The Ranch:  Fishing in the “Ranch” can best be described as challenging.  That does not mean it is impossible.  It just means that you have to work a little harder to find and catch fish than when you were out on the water in July.  There are some interesting things going on out there right now.  The trico hatch is still going strong. The tricos started at least a month earlier than most of us have ever experienced and they are still hatching.  I was at Millionaires Pool just yesterday and I could hardly take a breath without inhaling a mouth full of trico spinners. There were fish up all over although I have to admit I did not spot a fish of much size among all of those rising fish.  I was not completely discouraged however because it was great to see the river full of young fish.  If you wander on down to the Wood Road you will still find a very strong PMD hatch which starts around 11 AM and lasts through mid-afternoon. The tricos are still out in good numbers down here as well.  Two days ago, fishermen reported that there were more hoppers on the water than anyone could ever remember and the fish were all over them. There are still a fair number of ants on the water along with beetles and a few Mormon Crickets.

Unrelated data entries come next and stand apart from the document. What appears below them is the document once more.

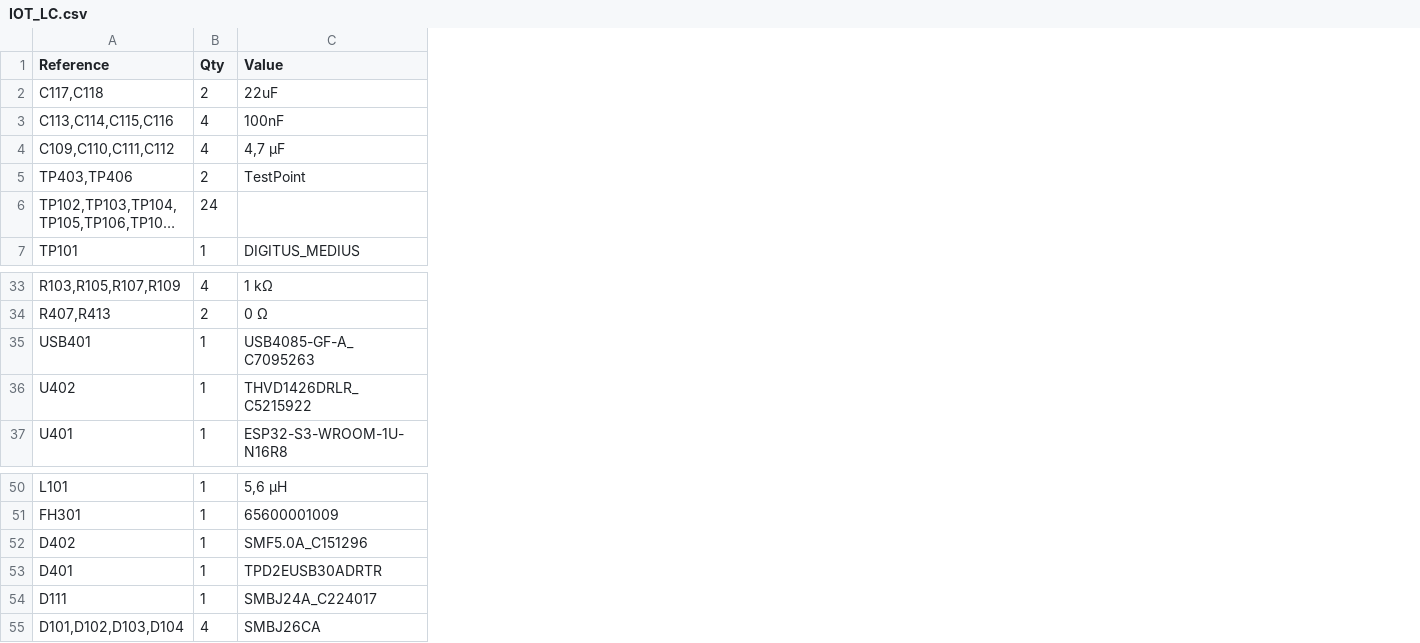
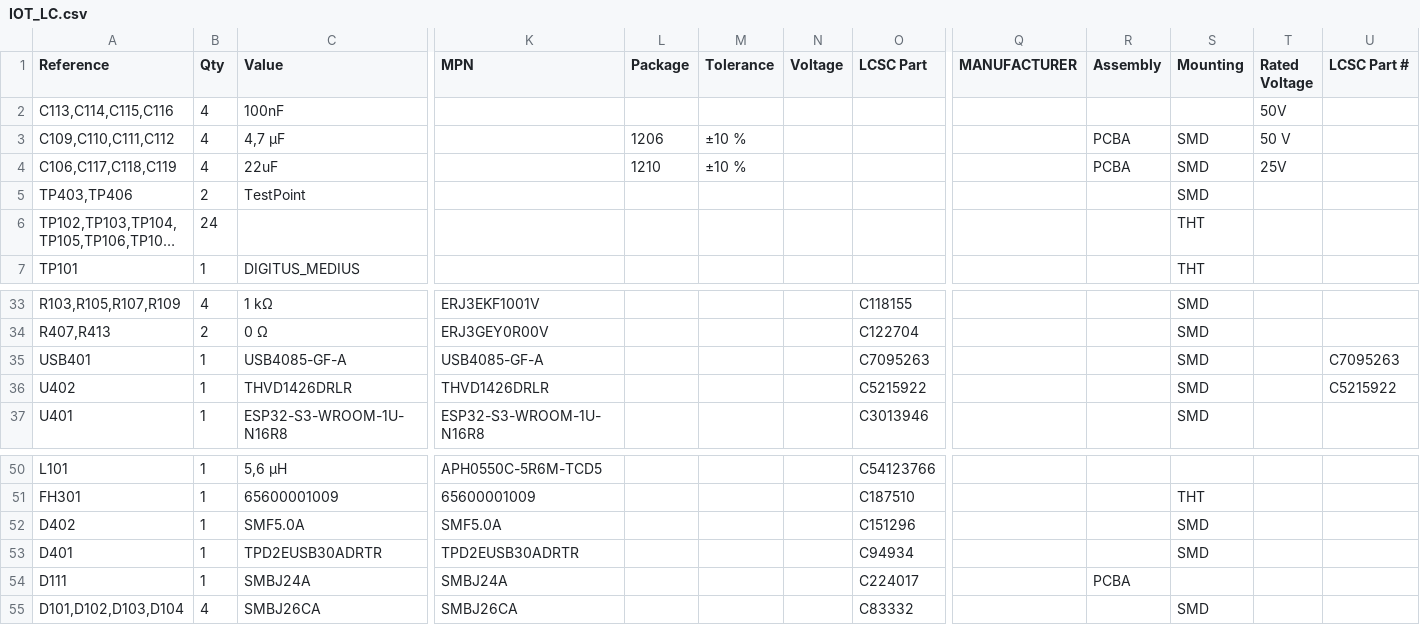
Before and after one commit to josephsvk/IOT_LC, a CSV file: IOT_LC.csv, drawn as a sheet; only a part is shown, gaps mark what is left out; long unchanged cells end in …; removed rows and columns are numbered as before the commit, all else as after; rows hold the shown columns only; the diff names each change by its address in the sheet, - before the commit and + after, or states it on an @@ line.

```diff
--- a/IOT_LC.csv
+++ b/IOT_LC.csv
+column K (MPN), rows 33-37: ERJ3EKF1001V | ERJ3GEY0R00V | USB4085-GF-A | THVD1426DRLR | ESP32-S3-WROOM-1U-N16R8; rows 50-55: APH0550C-5R6M-TCD5 | 65600001009 | SMF5.0A | TPD2EUSB30ADRTR | SMBJ24A | SMBJ26CA
+column L (Package), row 3: 1206
+column M (Tolerance), row 3: ±10 %
+column N (Voltage), empty
+column O (LCSC Part), rows 33-37: C118155 | C122704 | C7095263 | C5215922 | C3013946; rows 50-55: C54123766 | C187510 | C151296 | C94934 | C224017 | C83332
+column Q (MANUFACTURER), empty
+column R (Assembly), row 3: PCBA; row 54: PCBA
+column S (Mounting), row 3: SMD; rows 5-7: SMD | THT | THT; rows 33-37: all SMD; rows 51-55: THT | SMD | SMD |  | SMD
+column T (Rated Voltage), rows 2-3: 50V | 50 V
+column U (LCSC Part #), rows 35-36: C7095263 | C5215922
-row 2: C117,C118 | 2 | 22uF
+row 4: C106,C117,C118,C119 | 4 | 22uF |  | 1210 | ±10 % |  |  |  | PCBA | SMD | 25V
-C35 (Value): USB4085-GF-A_C7095263
+C35 (Value): USB4085-GF-A
-C36 (Value): THVD1426DRLR_C5215922
+C36 (Value): THVD1426DRLR
-C52 (Value): SMF5.0A_C151296
+C52 (Value): SMF5.0A
-C54 (Value): SMBJ24A_C224017
+C54 (Value): SMBJ24A
```
Also changed, not shown: 4 other files.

Also, and it seems a little early, we are experiencing a good mahogany hatch.  A few fly suggestions for the “Ranch” right now would include Renegades (the best trico fly ever), Royal Wulffs (small sizes), Purple Haze (I use it for a mahogany imitation), HOH CDC Trico Biot Dun, HOH Black CDC Flying Ant (size #20/#22), HOH Black CDC Beetles, Black Foam Beetles, M’s Hoppers, HOH CDC Mahogany Biot Duns, Mahogany Sparkle Duns, Splitsville Spinners and PMD Paraspinners.  
Warm River to Ashton:  This section of the river is like the Postal Service.  No matter what the conditions it delivers.  Excellent action on just about anything although the most productive fishing has been dead drifting double nymph rigs under your favorite indicator. Dry dropper rigs are a close second with most fish taking the nymph dropper.  Fly suggestions might include Panty Dropper Hoppers, small Chubby’s, Parachute Hoppers, Gulp Beetles, Trudes and Stimulators, small Rubber Legs, King Princes, Shop Vacs, Two Bit Hookers, Kreelex streamers, Little Rascals and Husker Dus and Husker Don’ts(with or without scooter sticks). 
Ashton to Saint Anthony:  Shhhh!  Don’t say you read it here.  There just might be something to talk about going on down on this stretch of the Henry’s Fork.
Yellowstone National Park:  Still getting great reports about fishing on the Gallatin, Slough Creek and Lamar.  There are also rumors of fish moving into the Madison River from Hebgen Lake.